against his valour; and my state that way is dangerous, since I
cannot yet find in my heart to repent. Here he comes; I pray you
make us friends; I will pursue the amity
[To BERTRAM.] These things shall be done, sir.
Pray you, sir, who's his tailor?
O, I know him well, I, sir; he, sir, is a good workman, a
very good tailor.
[Aside to PAROLLES.] Is she gone to the king?
Will she away to-night?
As you'll have her.
I have writ my letters, casketed my treasure,
Given order for our horses; and to-night,
When I should take possession of the bride,
End ere I do begin.
A good traveller is something at the latter end of a dinner;
but one that lies three-thirds and uses a known truth to pass a
thousand nothings with, should be once heard and thrice beaten.--
God save you, Captain.
Is there any unkindness between my lord and you, monsieur?
I know not how I have deserved to run into my lord's displeasure.
You have made shift to run into 't, boots and spurs and all,
like him that leapt into the custard; and out of it you'll run
again, rather than suffer question for your residence.
It may be you have mistaken him, my lord.
And shall do so ever, though I took him at his prayers.
Fare you well, my lord; and believe this of me, there can be no
kernal in this light nut; the soul of this man is his clothes;
trust him not in matter of heavy consequence; I have kept of them
tame, and know their natures.--Farewell, monsieur; I have spoken
better of you than you have or will to deserve at my hand; but we
must do good against evil.
An idle lord, I swear.
I think so.
Why, do you not know him?
Yes, I do know him well; and common speech
Gives him a worthy pass.

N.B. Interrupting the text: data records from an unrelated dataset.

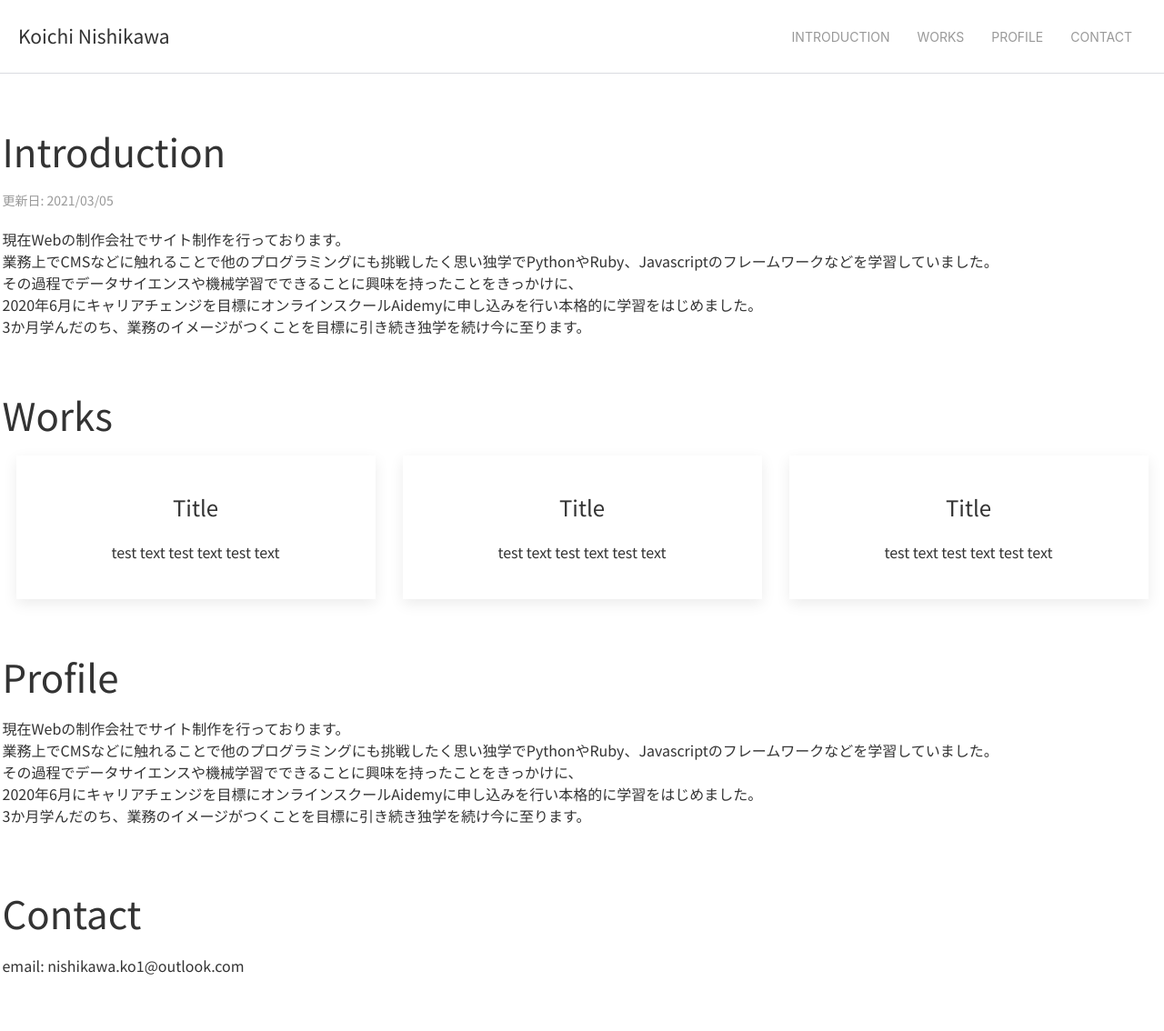
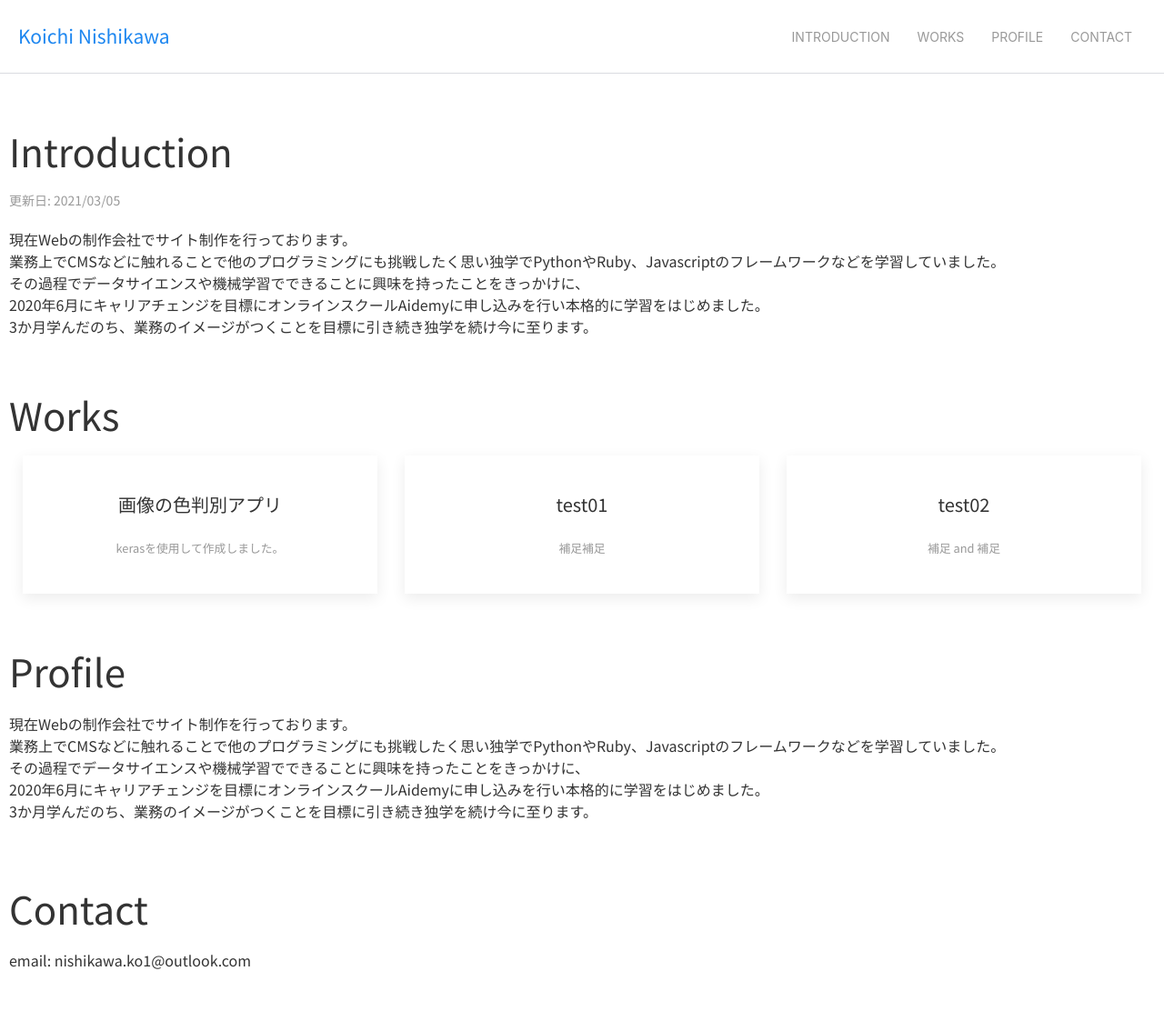
Before and after one commit to koichini/herokuMyFlask, a Flask app: page / in a window 1280 px wide. Shown: the whole page at 91% size. After the commit the page ends 1066 px from the top, so only its background shows below. Run offline with Flask 2, Linux system fonts and the light colour scheme.

Commit message:
color app調整

```diff
--- a/app.py
+++ b/app.py
@@ -9,6 +9,7 @@ from PIL import Image
 
 
 classes = ["red", "blue", "yellow", "green", "purple"]
+colors = ["赤い", "青い", "黄色い", "緑の", "紫の"]
 num_classes = len(classes)
 image_size = 50
 
@@ -21,11 +22,15 @@ app.config['UPLOAD_FOLDER'] = UPLOAD_FOLDER
 def allowed_file(filename):
     return '.' in filename and filename.rsplit('.', 1)[1].lower() in ALLOWED_EXTENSIONS
 
+def color_name(l, x, default=False):
+    index_num = l.index(x) if x in l else default
+    return colors[index_num]
+
 @app.route('/', methods=['GET', 'POST'])
 def index():
     return render_template('index.html')
 
-@app.route('/test', methods=['GET', 'POST'])
+@app.route('/color', methods=['GET', 'POST'])
 def upload_file():
     if request.method == 'POST':
         if 'file' not in request.files:
@@ -54,10 +59,12 @@ def upload_file():
             predicted = result.argmax()
             percentage = int(result[predicted] * 100)
 
-            return render_template('result.html', title='結果ページ', predicted=classes[predicted], percentage=str(
+            result_name = color_name(classes, classes[predicted])
+
+            return render_template('result.html', title='結果ページ', predicted=result_name, percentage=str(
                 percentage))
 
-    return render_template('main.html', title='投稿ページ')
+    return render_template('color.html', title='投稿ページ')
 
 
 @app.route('/uploads/<filename>')
--- a/static/css/style.css
+++ b/static/css/style.css
@@ -19,12 +19,18 @@ header nav {
 
 main {
   max-width: 1275px;
-  width: 100%;
-  margin: 60px auto; }
+  width: calc(100% - 20px);
+  margin: 60px auto;
+  padding: 0 10px; }
   main .uk-grid-small {
     padding-right: 15px; }
 
 section, article {
   margin-bottom: 60px; }
 
+#works a {
+  transition: all 0.2s ease; }
+  #works a:hover {
+    opacity: 0.7; }
+
 /*# sourceMappingURL=style.css.map */
--- a/static/css/style.scss
+++ b/static/css/style.scss
@@ -28,8 +28,9 @@ header {
 
 main {
   max-width: 1275px;
-  width: 100%;
+  width: calc(100% - 20px);
   margin: 60px auto;
+  padding: 0 10px;
   .uk-grid-small {
     padding-right: 15px;
   }
@@ -38,3 +39,12 @@ main {
 section, article {
   margin-bottom: 60px;
 }
+
+#works {
+  a {
+    transition: all 0.2s ease;
+    &:hover {
+      opacity: 0.7;
+    }
+  }
+}
--- /dev/null
+++ b/static/js/index.js
@@ -0,0 +1,10 @@
+$(function(){
+  $('a[href^="#"]').click(function(){
+    let speed = 500;
+    let href= $(this).attr("href");
+    let target = $(href == "#" || href == "" ? 'html' : href);
+    let position = target.offset().top;
+    $("html, body").animate({scrollTop:position}, speed, "swing");
+    return false;
+  });
+});
--- a/templates/index.html
+++ b/templates/index.html
@@ -18,21 +18,21 @@
         <h2 class="uk-article-title">Works</h2>
         <div class="uk-grid-small uk-child-width-expand@s uk-text-center" uk-grid>
             <div>
+                <a href="./color" class="uk-card uk-card-default uk-card-body">
+                    <h4>画像の色判別アプリ</h4>
+                    <p><small class="uk-text-muted">kerasを使用して作成しました。</small></p>
+                </a>
+            </div>
+            <div>
                 <div class="uk-card uk-card-default uk-card-body">
-                    <h3>Title</h3>
-                    <p>test text test text test text</p>
+                    <h4>test01</h4>
+                    <p><small class="uk-text-muted">補足補足</small></p>
                 </div>
             </div>
             <div>
                 <div class="uk-card uk-card-default uk-card-body">
-                    <h3>Title</h3>
-                    <p>test text test text test text</p>
-                </div>
-            </div>
-            <div>
-                <div class="uk-card uk-card-default uk-card-body">
-                    <h3>Title</h3>
-                    <p>test text test text test text</p>
+                    <h4>test02</h4>
+                    <p><small class="uk-text-muted">補足 and 補足</small></p>
                 </div>
             </div>
         </div>
--- a/templates/layout.html
+++ b/templates/layout.html
@@ -18,15 +18,15 @@
     <header>
         <nav class="uk-navbar-container" uk-navbar>
             <div class="uk-navbar-left">
-                <h1>Koichi Nishikawa</h1>
+                <h1><a href="/">Koichi Nishikawa</a></h1>
             </div>
 
             <div class="uk-navbar-right">
                 <ul class="uk-navbar-nav">
-                    <li><a href="#intro">Introduction</a></li>
-                    <li><a href="#works">Works</a></li>
-                    <li><a href="#profile">Profile</a></li>
-                    <li><a href="#contact">Contact</a></li>
+                    <li><a href="/#intro">Introduction</a></li>
+                    <li><a href="/#works">Works</a></li>
+                    <li><a href="/#profile">Profile</a></li>
+                    <li><a href="/#contact">Contact</a></li>
                 </ul>
             </div>
         </nav>
@@ -35,5 +35,7 @@
     {% block content %}
     {% endblock %}
 
+    <script type="text/javascript" src="https://code.jquery.com/jquery-3.4.1.min.js"></script>
+    <script type="text/javascript" src="{{ url_for('static',filename='js/index.js') }}"></script>
 </body>
 </html>
--- a/templates/result.html
+++ b/templates/result.html
@@ -1,4 +1,7 @@
 {% extends "layout.html" %}
 {% block content %}
-<p>{{ percentage }}%で{{ predicted }}だと思います。</p>
+    <main>
+{#        <h4>{{ percentage }}%で{{ predicted }}だと思います。</h4>#}
+        <h4>送っていただいたファイルは{{ predicted }}画像です。</h4>
+    </main>
 {% endblock %}
```
Also changed, not shown: templates/color.html (added, +13 -0 lines), templates/main.html (deleted, +0 -8 lines), uploads/redflower.jpg (added), 1 other file.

Here comes my clog.
I have, sir, as I was commanded from you,
Spoke with the king, and have procur'd his leave
For present parting; only he desires
Some private speech with you.
I shall obey his will.
You must not marvel, Helen, at my course,
Which holds not colour with the time, nor does
The ministration and required office
On my particular. Prepared I was not
For such a business; therefore am I found
So much unsettled: this drives me to entreat you:
That presently you take your way for home,
And rather muse than ask why I entreat you:
For my respects are better than they seem;
And my appointments have in them a need
Greater than shows itself at the first view
To you that know them not. This to my mother:
[Giving a letter.]
'Twill be two days ere I shall see you; so
I leave you to your wisdom.
Sir, I can nothing say
But that I am your most obedient servant.
Come, come, no more of that.
And ever shall
With true observance seek to eke out that
Wherein toward me my homely stars have fail'd
To equal my great fortune.
Let that go:
My haste is very great. Farewell; hie home.
Pray, sir, your pardon.
Well, what would you say?
I am not worthy of the wealth I owe;
Nor dare I say 'tis mine, and yet it is;
But, like a timorous thief, most fain would steal
What law does vouch mine own.
What would you have?
Something; and scarce so much:--nothing, indeed.--
I would not tell you what I would, my lord:--Faith, yes;--
Strangers and foes do sunder and not kiss.
I pray you, stay not, but in haste to horse.
I shall not break your bidding, good my lord.
Where are my other men, monsieur?--
Go thou toward home, where I will never come
Whilst I can shake my sword or hear the drum:--
Away, and for our flight.